Turbine flowmeter have rotor-mounted blades that rotate when a fluid pushes against them. They work on the reverse concept to a propeller system. Whereas in a propeller system, the propeller drives the flow, in this case the flow drives and rotates the propeller. Since it is no longer propelling the fluid, it is now called a turbine.
The rotational speed of the turbine is proportional to the velocity of the fluid. Different methods are used to convey rotational speed information. The usual method is by electrical means where a magnetic pick-up or inductive proximity
switch detects the rotor blades as they turn. As each blade tip on the rotor passes the coil it changes the flux and produces a pulse. Pulse rate is directly proportional to the flowrate.
As the rotation of the turbine is measured by means of non-contact, no tapping points are required in the pipe. Pressure is therefore not a problem, and in fact pressures of up to 9300psi can be applied without any problem, but this of course does depend on pipe diameter and materials of construction.
Temperature limitations are only imposed by the limitations of the materials of construction. To reduce losses or changes in process temperature, turbine flowmeters are available which can be subjected to wide temperature variations.
Turbine meters require a good laminar flow. In fact 10 pipe diameters of straight line upstream and no less than 5 pipe diameters downstream from the meter are required. They are therefore not accurate with swirling flows.
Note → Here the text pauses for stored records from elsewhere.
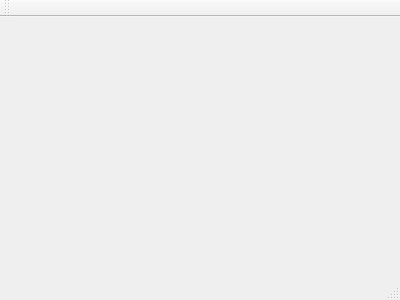
Above: mainwindow.ui from tjakubo/apollo before the change. Below: the same form after it.
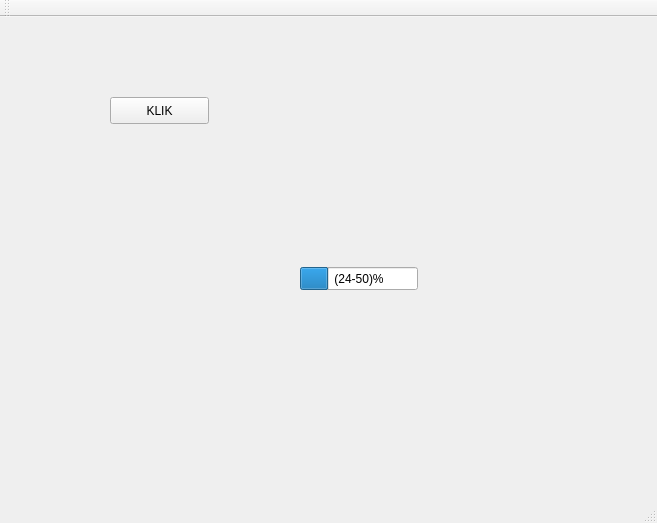
That is the form after the change.

```diff
--- a/mainwindow.ui
+++ b/mainwindow.ui
@@ -1,24 +1,69 @@
 <ui version="4.0">
  <class>MainWindow</class>
- <widget class="QMainWindow" name="MainWindow" >
-  <property name="geometry" >
+ <widget class="QMainWindow" name="MainWindow">
+  <property name="geometry">
    <rect>
     <x>0</x>
     <y>0</y>
-    <width>400</width>
-    <height>300</height>
+    <width>657</width>
+    <height>523</height>
    </rect>
   </property>
   <property name="windowTitle" >
    <string>MainWindow</string>
   </property>
-  <widget class="QMenuBar" name="menuBar" />
-  <widget class="QToolBar" name="mainToolBar" />
-  <widget class="QWidget" name="centralWidget" />
-  <widget class="QStatusBar" name="statusBar" />
+  <widget class="QWidget" name="centralWidget">
+   <widget class="QPushButton" name="Button">
+    <property name="geometry">
+     <rect>
+      <x>110</x>
+      <y>80</y>
+      <width>99</width>
+      <height>27</height>
+     </rect>
+    </property>
+    <property name="text">
+     <string>KLIK</string>
+    </property>
+   </widget>
+   <widget class="QProgressBar" name="progressBar">
+    <property name="geometry">
+     <rect>
+      <x>300</x>
+      <y>250</y>
+      <width>118</width>
+      <height>23</height>
+     </rect>
+    </property>
+    <property name="value">
+     <number>24</number>
+    </property>
+    <property name="format">
+     <string>(%p-50)%</string>
+    </property>
+   </widget>
+  </widget>
+  <widget class="QMenuBar" name="menuBar">
+   <property name="geometry">
+    <rect>
+     <x>0</x>
+     <y>0</y>
+     <width>657</width>
+     <height>25</height>
+    </rect>
+   </property>
+  </widget>
+  <widget class="QToolBar" name="mainToolBar">
+   <attribute name="toolBarArea">
+    <enum>TopToolBarArea</enum>
+   </attribute>
+   <attribute name="toolBarBreak">
+    <bool>false</bool>
+   </attribute>
+  </widget>
+  <widget class="QStatusBar" name="statusBar"/>
  </widget>
- <layoutDefault spacing="6" margin="11" />
- <pixmapfunction></pixmapfunction>
+ <layoutdefault spacing="6" margin="11"/>
  <resources/>
  <connections/>
 </ui>
```
Left out of the diff: 3 changed lines with no effect on the pictures.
They are not recommended for use with high viscosity fluids due to the high friction of the fluid which causes excessive losses as the turbine becomes too much of an obstruction. The viscosity of the liquid must be known for use of this type of meter. They are also subject to erosion and damage. Each meter must be calibrated for its
– High accuracy, repeatability and Rangeability for a defined viscosity and measuring range.
– Temperature range of fluid measurement: -220oC to +350oC.
– Very high-pressure capability: 9300psi.
– Measurement of non-conductive liquids.
– Capability of heating measuring device..
– Suitable for very low flow rates.
– Not suitable for high viscous fluids.
– Viscosity must be known.
– 10 diameter upstream and 5 diameter downstream of straight pipe is required.
– Not effective with swirling fluids.
– Only suitable for clean liquids and gases.
– Pipe system must not vibrate.
– Specifications critical for measuring range and viscosity.
As turbine meters rely on the flow, they do absorb some pressure from the flow to propel the turbine. The pressure drop is typically around 20 to 30 kPa at the maximum flow rate and does vary depending on flow rate